● **Task statement**: Pictures aside, every line of the listing should be given again exactly.

Data supplied Start Marker

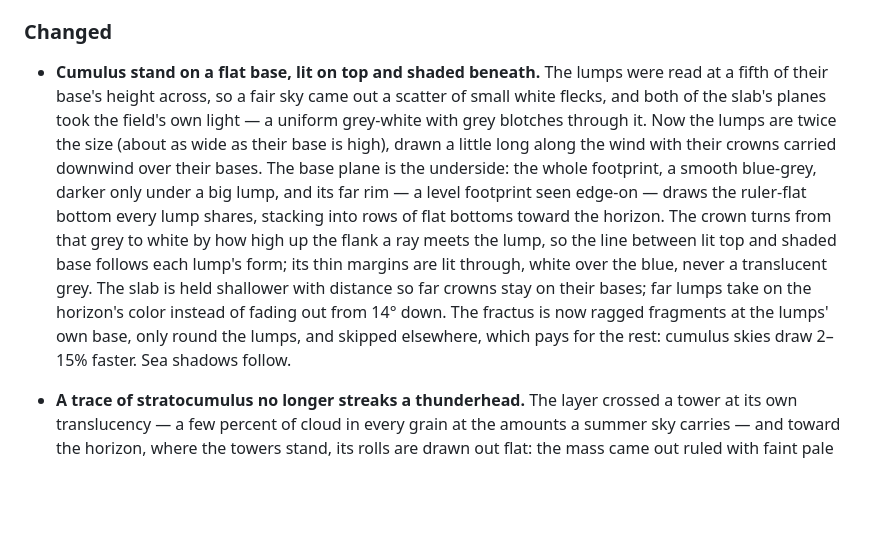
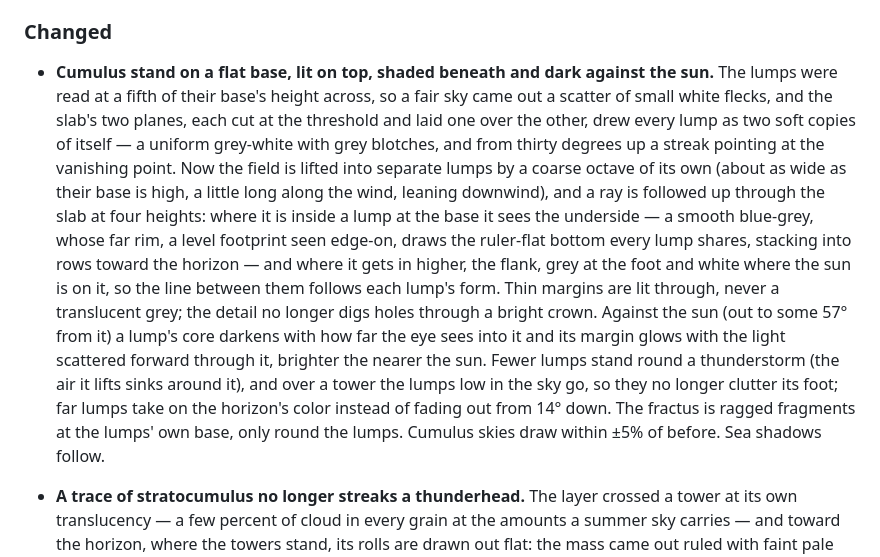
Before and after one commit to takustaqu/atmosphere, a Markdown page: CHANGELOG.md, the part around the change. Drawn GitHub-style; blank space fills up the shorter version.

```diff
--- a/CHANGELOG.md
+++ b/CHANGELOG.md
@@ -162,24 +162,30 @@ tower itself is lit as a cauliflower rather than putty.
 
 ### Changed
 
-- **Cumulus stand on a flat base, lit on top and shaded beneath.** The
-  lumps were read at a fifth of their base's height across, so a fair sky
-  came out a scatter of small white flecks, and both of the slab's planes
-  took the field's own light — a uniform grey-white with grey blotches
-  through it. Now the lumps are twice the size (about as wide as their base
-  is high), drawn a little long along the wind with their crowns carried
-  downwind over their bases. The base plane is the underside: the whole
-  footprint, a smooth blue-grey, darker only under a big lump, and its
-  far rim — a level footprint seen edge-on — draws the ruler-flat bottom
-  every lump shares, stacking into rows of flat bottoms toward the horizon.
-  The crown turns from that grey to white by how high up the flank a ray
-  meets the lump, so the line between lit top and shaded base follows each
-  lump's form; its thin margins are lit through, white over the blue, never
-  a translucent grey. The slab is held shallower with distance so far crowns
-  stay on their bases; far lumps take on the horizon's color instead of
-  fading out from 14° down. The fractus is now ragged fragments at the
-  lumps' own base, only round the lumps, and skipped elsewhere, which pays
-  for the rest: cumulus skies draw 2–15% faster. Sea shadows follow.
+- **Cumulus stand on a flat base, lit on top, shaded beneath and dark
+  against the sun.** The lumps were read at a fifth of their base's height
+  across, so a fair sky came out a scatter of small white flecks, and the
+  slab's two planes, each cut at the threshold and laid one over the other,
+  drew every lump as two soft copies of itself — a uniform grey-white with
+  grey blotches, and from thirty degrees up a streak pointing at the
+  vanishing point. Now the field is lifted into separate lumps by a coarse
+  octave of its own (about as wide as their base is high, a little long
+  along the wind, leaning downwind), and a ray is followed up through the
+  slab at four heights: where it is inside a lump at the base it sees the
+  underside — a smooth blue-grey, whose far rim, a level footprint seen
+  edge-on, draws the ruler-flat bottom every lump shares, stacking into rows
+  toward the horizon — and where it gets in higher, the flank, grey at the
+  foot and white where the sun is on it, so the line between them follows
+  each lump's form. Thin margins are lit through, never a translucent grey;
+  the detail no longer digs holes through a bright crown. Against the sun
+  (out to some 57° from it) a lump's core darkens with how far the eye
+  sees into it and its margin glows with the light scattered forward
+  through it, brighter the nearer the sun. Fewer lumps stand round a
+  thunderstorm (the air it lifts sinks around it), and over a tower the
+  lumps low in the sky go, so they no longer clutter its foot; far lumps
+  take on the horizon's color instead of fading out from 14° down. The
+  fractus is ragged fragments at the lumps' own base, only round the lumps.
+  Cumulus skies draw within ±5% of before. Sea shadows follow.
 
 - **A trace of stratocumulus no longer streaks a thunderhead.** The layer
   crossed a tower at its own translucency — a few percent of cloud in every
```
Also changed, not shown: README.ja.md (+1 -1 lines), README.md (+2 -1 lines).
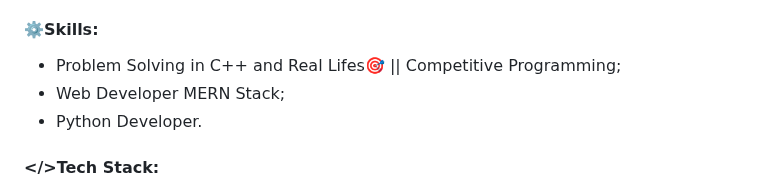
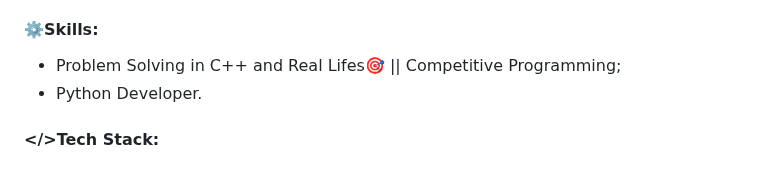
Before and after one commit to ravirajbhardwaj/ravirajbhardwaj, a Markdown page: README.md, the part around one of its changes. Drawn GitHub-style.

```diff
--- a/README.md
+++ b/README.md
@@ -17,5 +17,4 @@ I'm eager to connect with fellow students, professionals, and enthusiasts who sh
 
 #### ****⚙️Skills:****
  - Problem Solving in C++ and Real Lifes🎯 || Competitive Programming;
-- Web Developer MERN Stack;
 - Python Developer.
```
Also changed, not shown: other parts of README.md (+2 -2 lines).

Data supplied End Marker

● **Solved exercise**:
Before and after one commit to takustaqu/atmosphere, a Markdown page: CHANGELOG.md, the part around the change. Drawn GitHub-style; blank space fills up the shorter version.

```diff
--- a/CHANGELOG.md
+++ b/CHANGELOG.md
@@ -162,24 +162,30 @@ tower itself is lit as a cauliflower rather than putty.
 
 ### Changed
 
-- **Cumulus stand on a flat base, lit on top and shaded beneath.** The
-  lumps were read at a fifth of their base's height across, so a fair sky
-  came out a scatter of small white flecks, and both of the slab's planes
-  took the field's own light — a uniform grey-white with grey blotches
-  through it. Now the lumps are twice the size (about as wide as their base
-  is high), drawn a little long along the wind with their crowns carried
-  downwind over their bases. The base plane is the underside: the whole
-  footprint, a smooth blue-grey, darker only under a big lump, and its
-  far rim — a level footprint seen edge-on — draws the ruler-flat bottom
-  every lump shares, stacking into rows of flat bottoms toward the horizon.
-  The crown turns from that grey to white by how high up the flank a ray
-  meets the lump, so the line between lit top and shaded base follows each
-  lump's form; its thin margins are lit through, white over the blue, never
-  a translucent grey. The slab is held shallower with distance so far crowns
-  stay on their bases; far lumps take on the horizon's color instead of
-  fading out from 14° down. The fractus is now ragged fragments at the
-  lumps' own base, only round the lumps, and skipped elsewhere, which pays
-  for the rest: cumulus skies draw 2–15% faster. Sea shadows follow.
+- **Cumulus stand on a flat base, lit on top, shaded beneath and dark
+  against the sun.** The lumps were read at a fifth of their base's height
+  across, so a fair sky came out a scatter of small white flecks, and the
+  slab's two planes, each cut at the threshold and laid one over the other,
+  drew every lump as two soft copies of itself — a uniform grey-white with
+  grey blotches, and from thirty degrees up a streak pointing at the
+  vanishing point. Now the field is lifted into separate lumps by a coarse
+  octave of its own (about as wide as their base is high, a little long
+  along the wind, leaning downwind), and a ray is followed up through the
+  slab at four heights: where it is inside a lump at the base it sees the
+  underside — a smooth blue-grey, whose far rim, a level footprint seen
+  edge-on, draws the ruler-flat bottom every lump shares, stacking into rows
+  toward the horizon — and where it gets in higher, the flank, grey at the
+  foot and white where the sun is on it, so the line between them follows
+  each lump's form. Thin margins are lit through, never a translucent grey;
+  the detail no longer digs holes through a bright crown. Against the sun
+  (out to some 57° from it) a lump's core darkens with how far the eye
+  sees into it and its margin glows with the light scattered forward
+  through it, brighter the nearer the sun. Fewer lumps stand round a
+  thunderstorm (the air it lifts sinks around it), and over a tower the
+  lumps low in the sky go, so they no longer clutter its foot; far lumps
+  take on the horizon's color instead of fading out from 14° down. The
+  fractus is ragged fragments at the lumps' own base, only round the lumps.
+  Cumulus skies draw within ±5% of before. Sea shadows follow.
 
 - **A trace of stratocumulus no longer streaks a thunderhead.** The layer
   crossed a tower at its own translucency — a few percent of cloud in every
```
Also changed, not shown: README.ja.md (+1 -1 lines), README.md (+2 -1 lines).
Before and after one commit to ravirajbhardwaj/ravirajbhardwaj, a Markdown page: README.md, the part around one of its changes. Drawn GitHub-style.

```diff
--- a/README.md
+++ b/README.md
@@ -17,5 +17,4 @@ I'm eager to connect with fellow students, professionals, and enthusiasts who sh
 
 #### ****⚙️Skills:****
  - Problem Solving in C++ and Real Lifes🎯 || Competitive Programming;
-- Web Developer MERN Stack;
 - Python Developer.
```
Also changed, not shown: other parts of README.md (+2 -2 lines).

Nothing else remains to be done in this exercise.